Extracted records
....

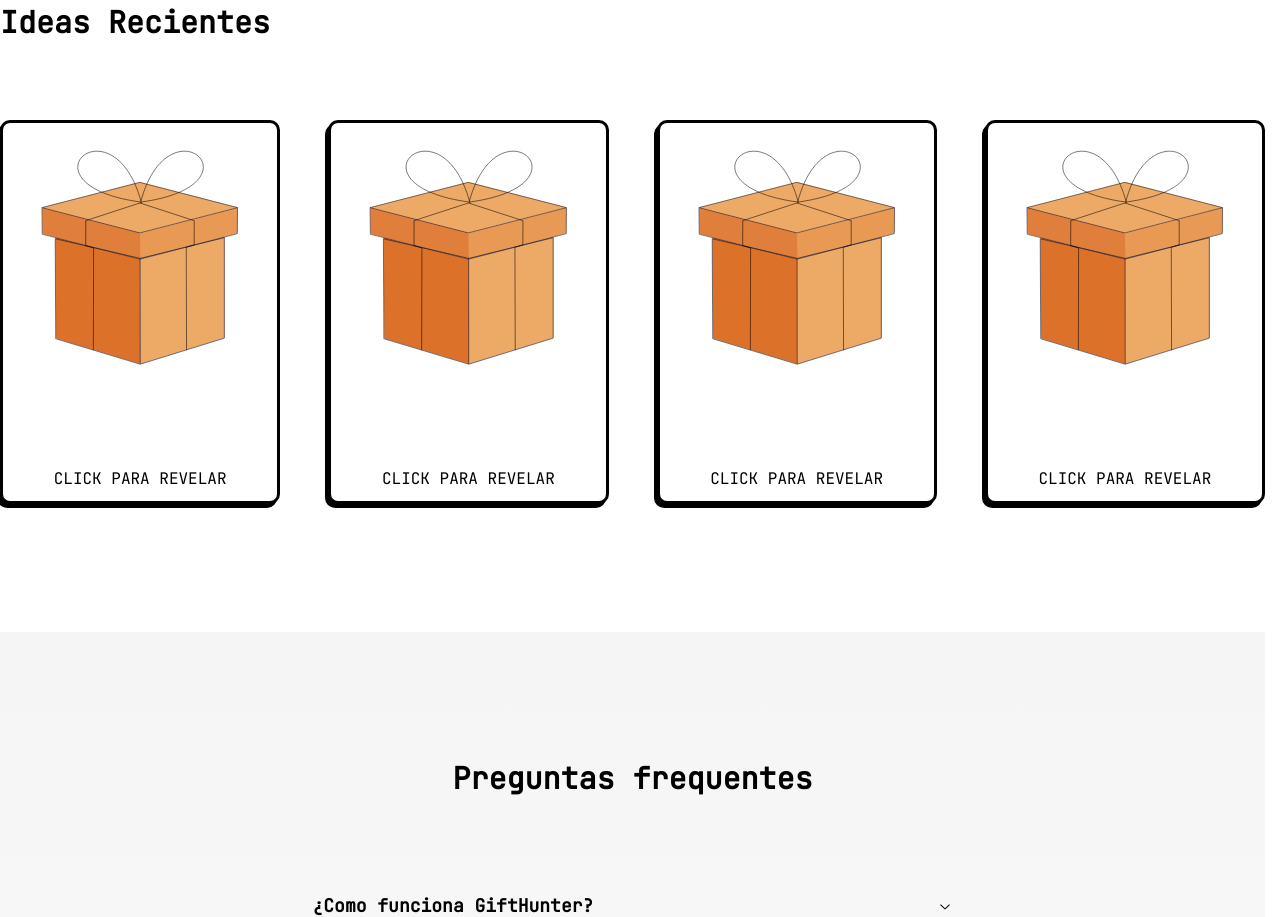
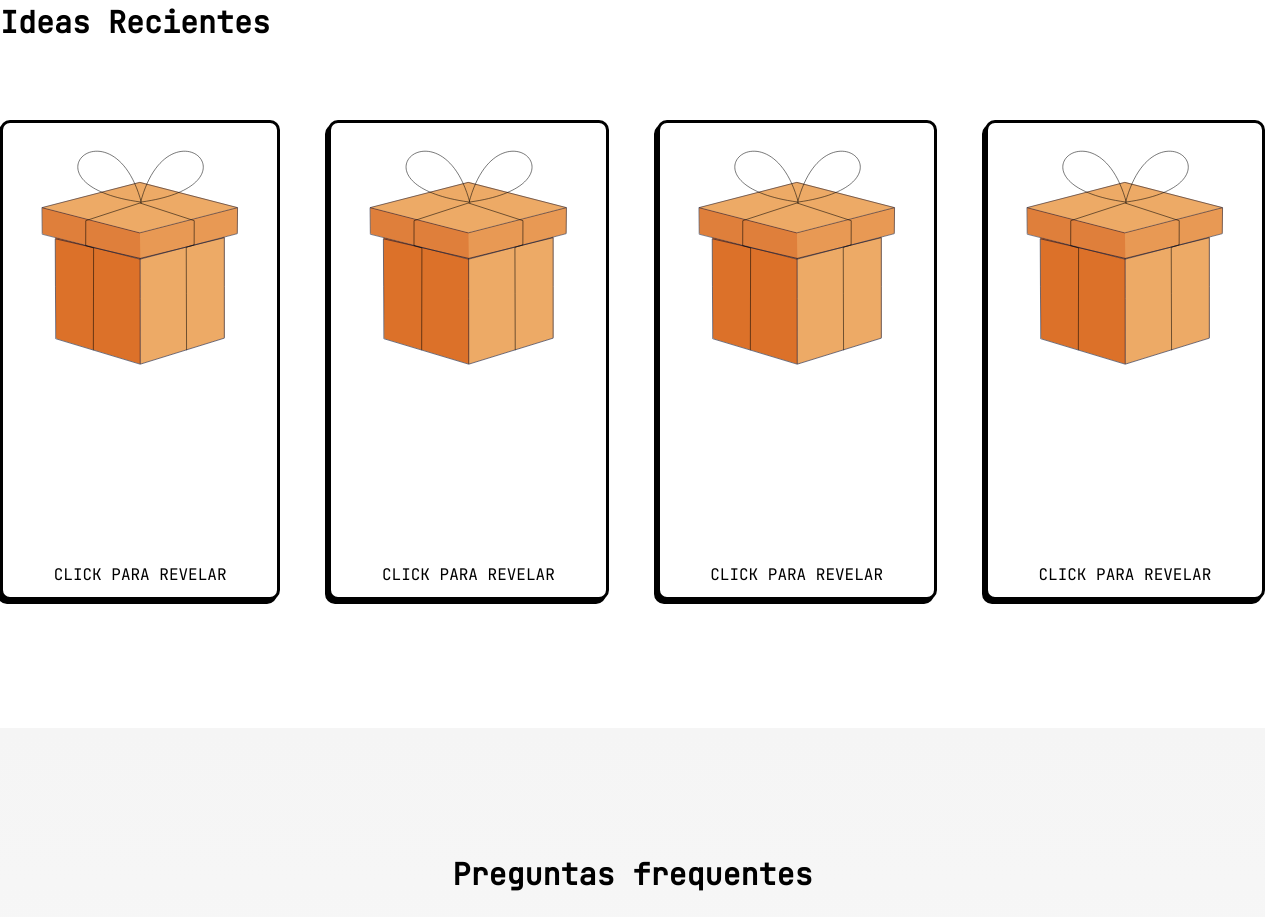
Before and after one commit to sergitejada/MiduVercelHackathon, a Next.js app: page / in a window 1280 px wide. Shown: the part 1060-1977 px from the top of the page. Built offline with nearby package versions, Linux system fonts and the light colour scheme.

Commit message:
refactor: Improve CardNewGeneration for scale before flipped

```diff
--- a/src/components/ui/card-new-generation.tsx
+++ b/src/components/ui/card-new-generation.tsx
@@ -1,5 +1,6 @@
 "use client"
 
+import { cn } from "@/lib/utils"
 import Image from "next/image"
 import { useState } from "react"
 import ReactCardFlip from "react-card-flip"
@@ -15,33 +16,36 @@ interface Props {
 
 export default function CardNewGeneration({ name, description }: Props) {
 	const [isFlipped, setIsFlipped] = useState(false)
-	const handleClick = (e: { preventDefault: () => void }) => {
-		e.preventDefault()
+
+	function handleFlipCard() {
 		setIsFlipped(prevState => !prevState)
 	}
 
 	return (
+		<article>
 			<ReactCardFlip isFlipped={isFlipped} flipDirection="horizontal">
-			<div
-				onClick={handleClick}
-				className="flex h-96 min-h-72 cursor-pointer flex-col justify-between rounded-[10px] border-[3px] border-black bg-white p-[10px] drop-shadow-[-3px_4px_0_rgba(0,0,0,1)] transition-transform hover:scale-105"
+				<Card
+					onClick={handleFlipCard}
+					className={cn(
+						"flex h-[30rem] cursor-pointer flex-col justify-between rounded-[10px] border-[3px] border-black bg-white p-[10px] drop-shadow-[-3px_4px_0_rgba(0,0,0,1)]",
+						!isFlipped && "transition-transform hover:scale-105"
+					)}
 				>
-				<Image src="/assets/present.svg" alt="" width={350} height={350} className="rounded" />
+					<Image src="/assets/present.svg" alt="Gift" width={350} height={350} className="rounded" />
 					<p className="text-center">CLICK PARA REVELAR</p>
-			</div>
-
-			<Card className="flex flex-col gap-8">
-				<Image src="/assets/royal-oak.jpg" alt="" width={350} height={350} className="rounded" />
-
+				</Card>
+				<Card className="flex h-[30rem] flex-col gap-8 transition-none">
+					<Image src="/assets/royal-oak.jpg" alt="Image" width={350} height={350} className="rounded" />
 					<div className="flex flex-col gap-2">
 						<h3 className="font-semibold">{name}</h3>
 						<p className="text-xs text-gray-600">{description}</p>
 					</div>
 					<div className="flex gap-2">
-					<GoogleButton only_logo={true} />
-					<AmazonButton only_logo />
+						<GoogleButton onlyLogo={true} />
+						<AmazonButton onlyLogo />
 					</div>
 				</Card>
 			</ReactCardFlip>
+		</article>
 	)
 }
```
Lines whose indentation alone changed are shown as unchanged.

....

:: HOW TO COMPLETE THIS TASK ::
Select every line above that contains the word "Image", and copy it.

:: YOUR SOLUTION ::
 import Image from "next/image"
-				<Image src="/assets/present.svg" alt="" width={350} height={350} className="rounded" />
+					<Image src="/assets/present.svg" alt="Gift" width={350} height={350} className="rounded" />
-				<Image src="/assets/royal-oak.jpg" alt="" width={350} height={350} className="rounded" />
+					<Image src="/assets/royal-oak.jpg" alt="Image" width={350} height={350} className="rounded" />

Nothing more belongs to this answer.